Try scattering a handful of chopped rhubarb over the crust before pouring the filling overtop next time you make a batch.
Winter Seed Sowing Basics April 24, 2013
Winter sowing is a method of growing seedlings. Instead of keeping the seedlings inside
until danger of frost has passed, the seeds are sown in containers that are left outside.
The containers act as mini-greenhouses and the seeds germinate and grow when the
conditions are right for them to do so.
Interested in starting to sow seeds outside for your garden this year? Check out these simple instructions below from the Calgary Horticultural Society. (more…)
Cardinal creeper seeds – sprouted April 17, 2013
I wanted to say thank you for the Great Seed sale in EagleVail several weeks back. We planted a few of the cardinal creeper seeds and they have sprouted already, and more starters to follow. We are looking very forward to this year’s season at the Garden. This is intended as a test to see if it is working., I’m new to wordpress. Thanks, Pedro. PS. I was excited to see the Salvation Army launching into its own community garden effort in Avon.
Spaghetti Squash & Chicken Pad Thai April 11, 2013

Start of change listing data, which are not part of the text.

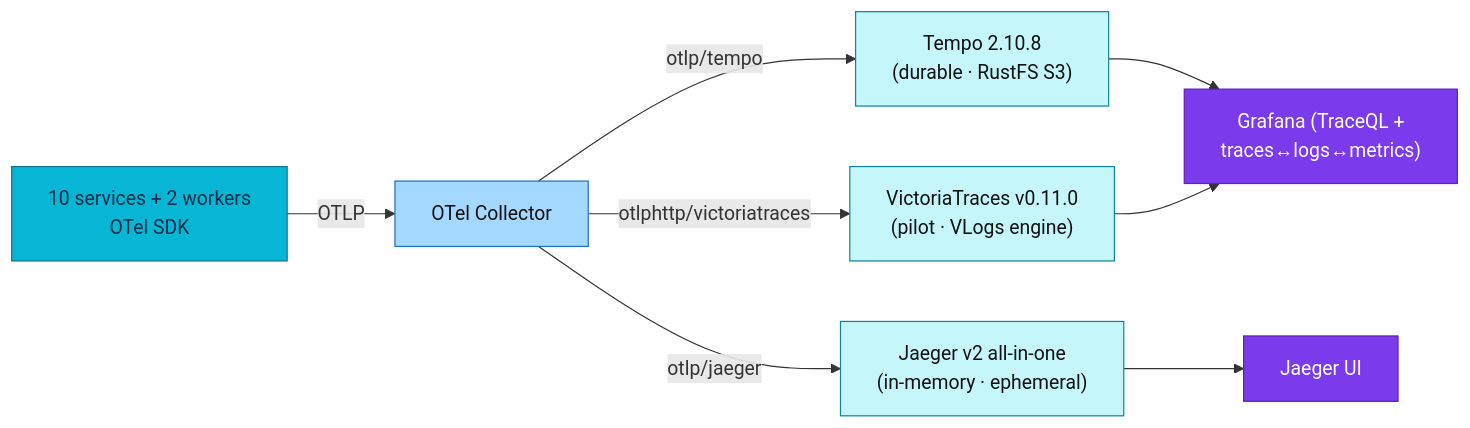
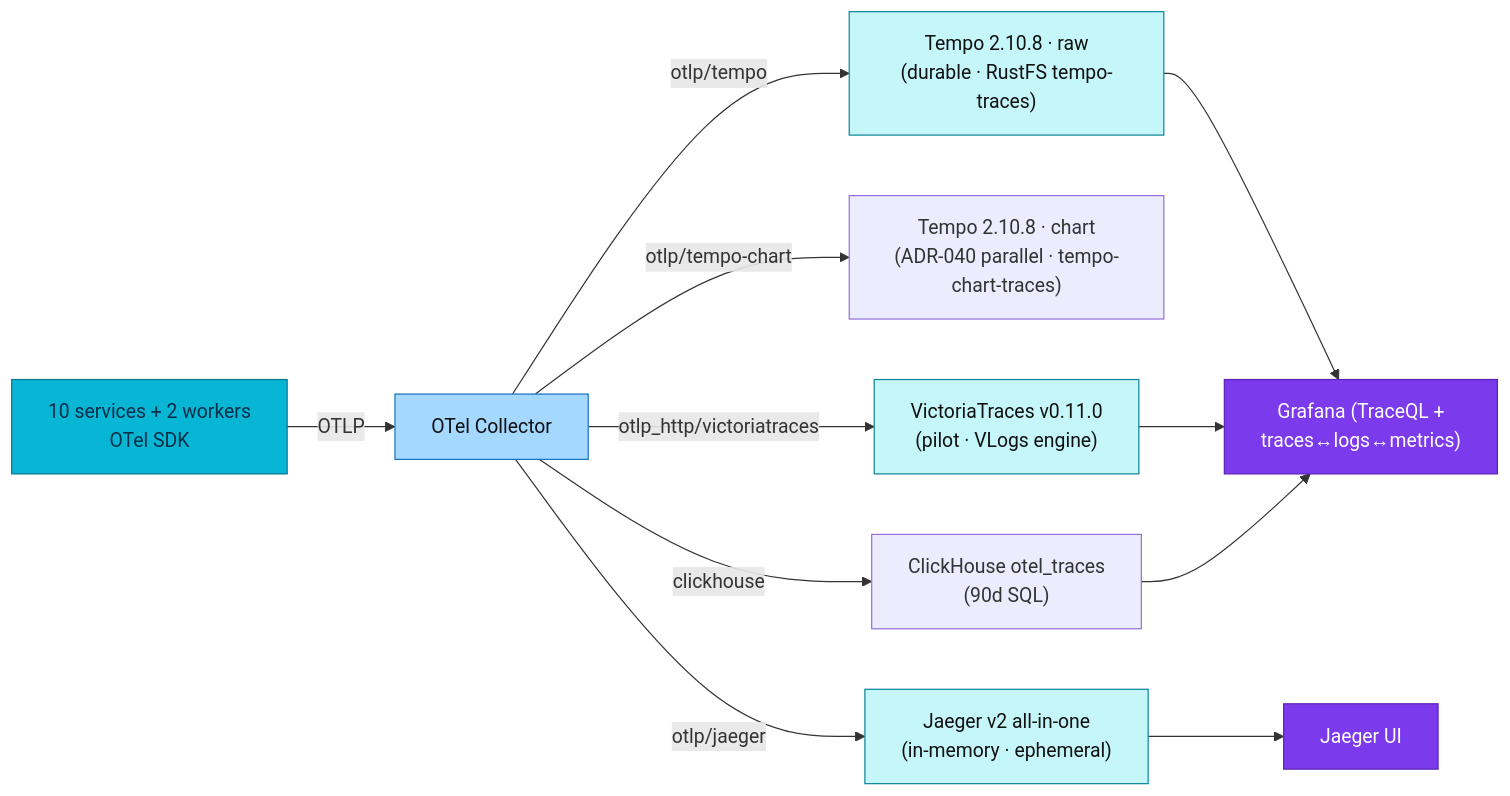
Before and after one commit to duynhlab/homelab: the diagram in docs/observability/tracing/backends-comparison.md, drawn with Mermaid. The commit also changed other lines of this file and 12 other files, not shown here.

````diff
--- a/docs/observability/tracing/backends-comparison.md
+++ b/docs/observability/tracing/backends-comparison.md
@@ -17,18 +21,21 @@
 ```mermaid
 flowchart LR
   Apps["10 services + 2 workers<br/>OTel SDK"] -->|OTLP| OC["OTel Collector"]
-  OC -->|otlp/tempo| T["Tempo 2.10.8<br/>(durable · RustFS S3)"]
+  OC -->|otlp/tempo| T["Tempo 2.10.8 · raw<br/>(durable · RustFS tempo-traces)"]
+  OC -->|otlp/tempo-chart| TC["Tempo 2.10.8 · chart<br/>(ADR-040 parallel · tempo-chart-traces)"]
   OC -->|otlp/jaeger| J["Jaeger v2 all-in-one<br/>(in-memory · ephemeral)"]
-  OC -->|otlphttp/victoriatraces| V["VictoriaTraces v0.11.0<br/>(pilot · VLogs engine)"]
+  OC -->|otlp_http/victoriatraces| V["VictoriaTraces v0.11.0<br/>(pilot · VLogs engine)"]
+  OC -->|clickhouse| CH["ClickHouse otel_traces<br/>(90d SQL)"]
   T --> G["Grafana (TraceQL +<br/>traces↔logs↔metrics)"]
   J --> JU["Jaeger UI"]
   V --> G
+  CH --> G
   classDef service fill:#06b6d4,color:#082f49,stroke:#0e7490;
   classDef trace fill:#c5f6fa,color:#111,stroke:#0c8599;
   classDef collector fill:#a5d8ff,color:#111,stroke:#1971c2;
   classDef platform fill:#7c3aed,color:#fff,stroke:#5b21b6;
   class Apps service;
   class OC collector;
   class T,J,V trace;
   class G,JU platform;
 ```
````
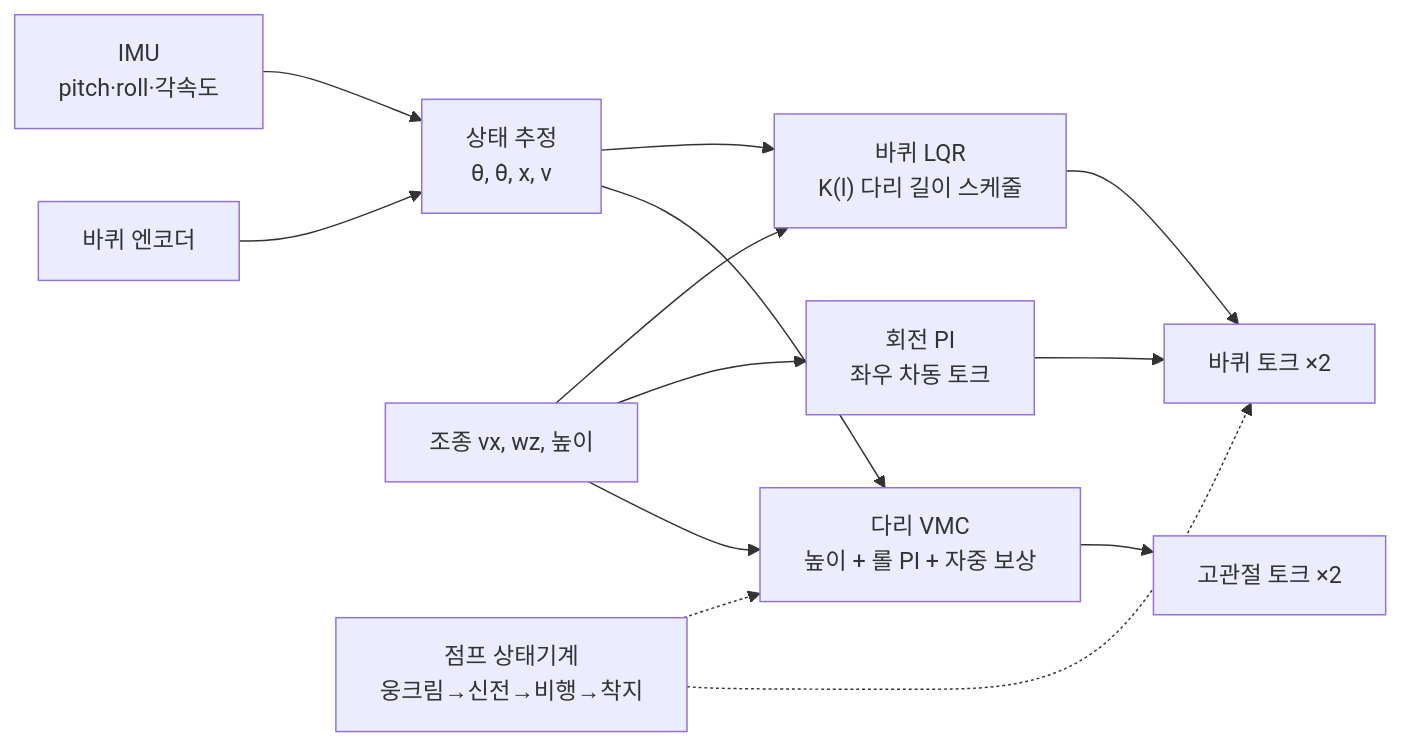
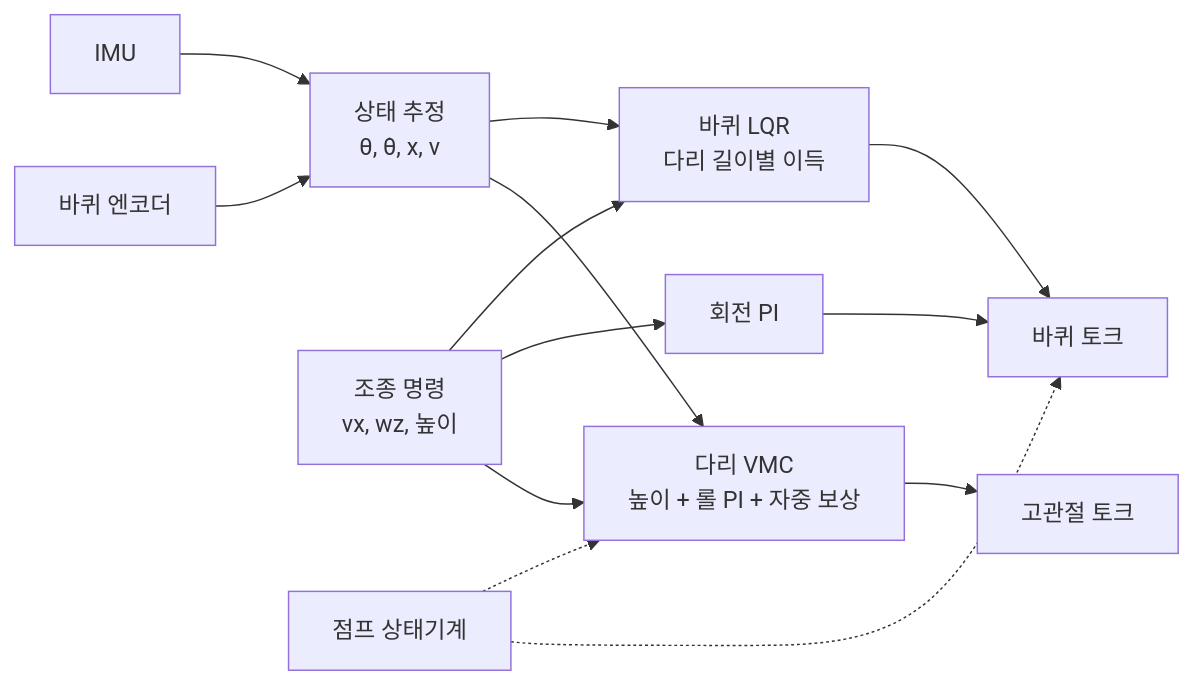
One commit to AkimaraYouki/perseverance changed the diagram in README.md. Above: the diagram before and after it, drawn with Mermaid. The commit also changed other lines of this file, not shown here.

````diff
--- a/README.md
+++ b/README.md
@@ -82,15 +56,15 @@
 ```mermaid
 flowchart LR
-  IMU["IMU<br/>pitch·roll·각속도"] --> EST["상태 추정<br/>θ, θ̇, x, v"]
+  IMU["IMU"] --> EST["상태 추정<br/>θ, θ̇, x, v"]
   ENC["바퀴 엔코더"] --> EST
-  EST --> LQR["바퀴 LQR<br/>K(l) 다리 길이 스케줄"]
-  CMD["조종 vx, wz, 높이"] --> LQR
-  CMD --> YAW["회전 PI<br/>좌우 차동 토크"]
-  LQR --> WHL["바퀴 토크 ×2"]
+  EST --> LQR["바퀴 LQR<br/>다리 길이별 이득"]
+  CMD["조종 명령<br/>vx, wz, 높이"] --> LQR
+  CMD --> YAW["회전 PI"]
+  LQR --> WHL["바퀴 토크"]
   YAW --> WHL
   CMD --> VMC["다리 VMC<br/>높이 + 롤 PI + 자중 보상"]
   EST --> VMC
-  VMC --> HIP["고관절 토크 ×2"]
-  JMP["점프 상태기계<br/>웅크림→신전→비행→착지"] -.-> VMC
+  VMC --> HIP["고관절 토크"]
+  JMP["점프 상태기계"] -.-> VMC
   JMP -.-> WHL
 ```
````
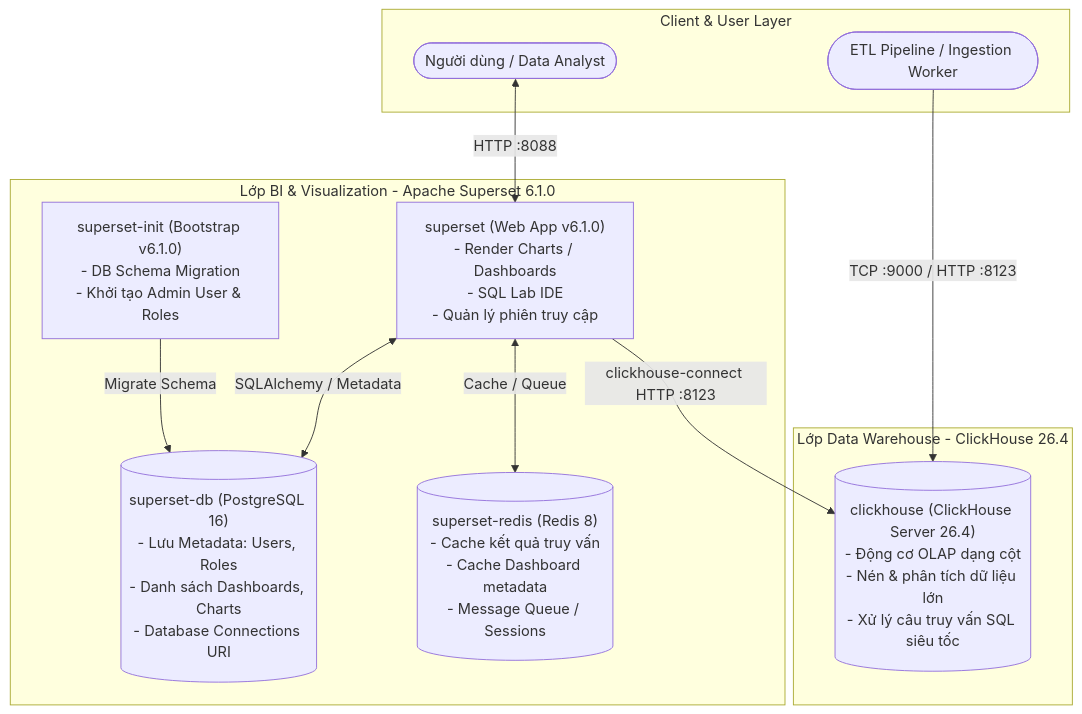
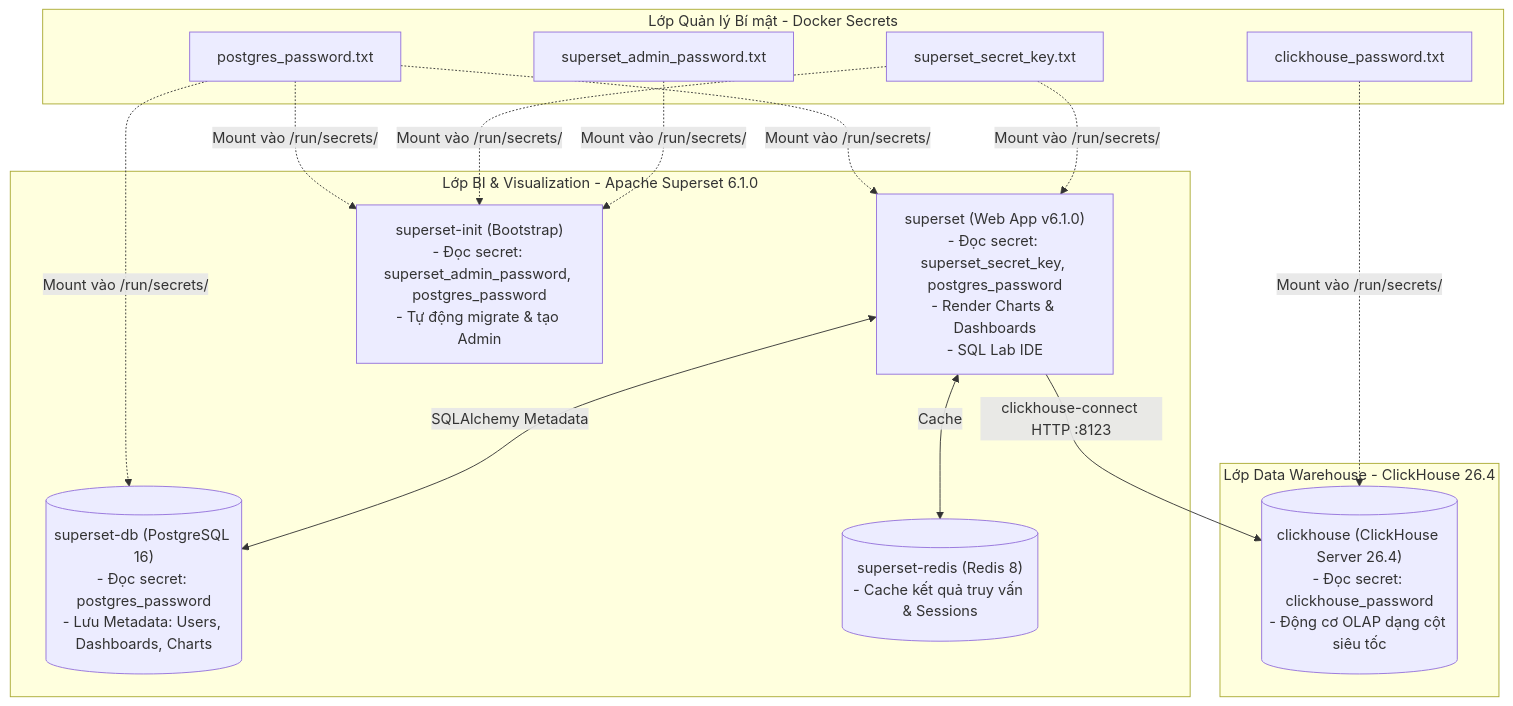
One commit to duyhustvn/devops changed the diagram in docker-images/datawarehouse/README.md. Above: the diagram before and after it, drawn with Mermaid. The commit also changed other lines of this file and 6 other files, not shown here.

Commit message:
update using docker secret

````diff
--- a/docker-images/datawarehouse/README.md
+++ b/docker-images/datawarehouse/README.md
@@ -15,26 +34,32 @@
 ```mermaid
 flowchart TD
-    subgraph ClientLayer [Client & User Layer]
-        User([Người dùng / Data Analyst])
-        ETL([ETL Pipeline / Ingestion Worker])
+    subgraph SecretsManagement [Lớp Quản lý Bí mật - Docker Secrets]
+        SEC_CH["clickhouse_password.txt"]
+        SEC_PG["postgres_password.txt"]
+        SEC_KEY["superset_secret_key.txt"]
+        SEC_ADMIN["superset_admin_password.txt"]
     end
 
     subgraph BILayer [Lớp BI & Visualization - Apache Superset 6.1.0]
-        SS_APP["superset (Web App v6.1.0)\n- Render Charts / Dashboards\n- SQL Lab IDE\n- Quản lý phiên truy cập"]
-        SS_INIT["superset-init (Bootstrap v6.1.0)\n- DB Schema Migration\n- Khởi tạo Admin User & Roles"]
-        PG[("superset-db (PostgreSQL 16)\n- Lưu Metadata: Users, Roles\n- Danh sách Dashboards, Charts\n- Database Connections URI")]
-        RD[("superset-redis (Redis 8)\n- Cache kết quả truy vấn\n- Cache Dashboard metadata\n- Message Queue / Sessions")]
+        SS_APP["superset (Web App v6.1.0)\n- Đọc secret: superset_secret_key, postgres_password\n- Render Charts & Dashboards\n- SQL Lab IDE"]
+        SS_INIT["superset-init (Bootstrap)\n- Đọc secret: superset_admin_password, postgres_password\n- Tự động migrate & tạo Admin"]
+        PG[("superset-db (PostgreSQL 16)\n- Đọc secret: postgres_password\n- Lưu Metadata: Users, Dashboards, Charts")]
+        RD[("superset-redis (Redis 8)\n- Cache kết quả truy vấn & Sessions")]
     end
 
     subgraph DWHLayer [Lớp Data Warehouse - ClickHouse 26.4]
-        CH[("clickhouse (ClickHouse Server 26.4)\n- Động cơ OLAP dạng cột\n- Nén & phân tích dữ liệu lớn\n- Xử lý câu truy vấn SQL siêu tốc")]
+        CH[("clickhouse (ClickHouse Server 26.4)\n- Đọc secret: clickhouse_password\n- Động cơ OLAP dạng cột siêu tốc")]
     end
 
-    User <-->|HTTP :8088| SS_APP
-    ETL -->|TCP :9000 / HTTP :8123| CH
+    SEC_CH -.->|Mount vào /run/secrets/| CH
+    SEC_PG -.->|Mount vào /run/secrets/| PG
+    SEC_PG -.->|Mount vào /run/secrets/| SS_APP
+    SEC_PG -.->|Mount vào /run/secrets/| SS_INIT
+    SEC_KEY -.->|Mount vào /run/secrets/| SS_APP
+    SEC_KEY -.->|Mount vào /run/secrets/| SS_INIT
+    SEC_ADMIN -.->|Mount vào /run/secrets/| SS_INIT
 
-    SS_APP <-->|SQLAlchemy / Metadata| PG
-    SS_APP <-->|Cache / Queue| RD
+    SS_APP <-->|SQLAlchemy Metadata| PG
+    SS_APP <-->|Cache| RD
     SS_APP -->|clickhouse-connect HTTP :8123| CH
-    SS_INIT -->|Migrate Schema| PG
 ```
````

The Garden Committee has discussed this recipe at a few of our meetings now and it is is my duty and honor to share this recipe! (This is equally good without the chicken for those that do not eat meat.)
Spaghetti Squash & Chicken Pad Thai
1 large spaghetti squash
1 cup bok choy (diced)
It was discovered original here: http://stuffweate.blogspot.com/2012/01/chicken-pad-thai-made-with-spaghetti.html
Thanks so much to those that came out to support our seed sale earlier this month! We had a really successful sale and have discussed putting the money we raised towards an entry gate and new shed. If you’re interested in the financials behind the garden, take a look at our 2013 Financial Report.
Also, if you missed it earlier this month or can’t find your copy, check out the 2013 EVCG Member Info. This document includes our garden bylaws, a few rules and regulations to keep our garden space tidy, a request for Garden Stewards, some watering tips, an update on our Perimeter Project, and upcoming garden events this Spring and Summer.
Thanks again for bringing slow food to our valley, and we hope to see you out in the garden soon!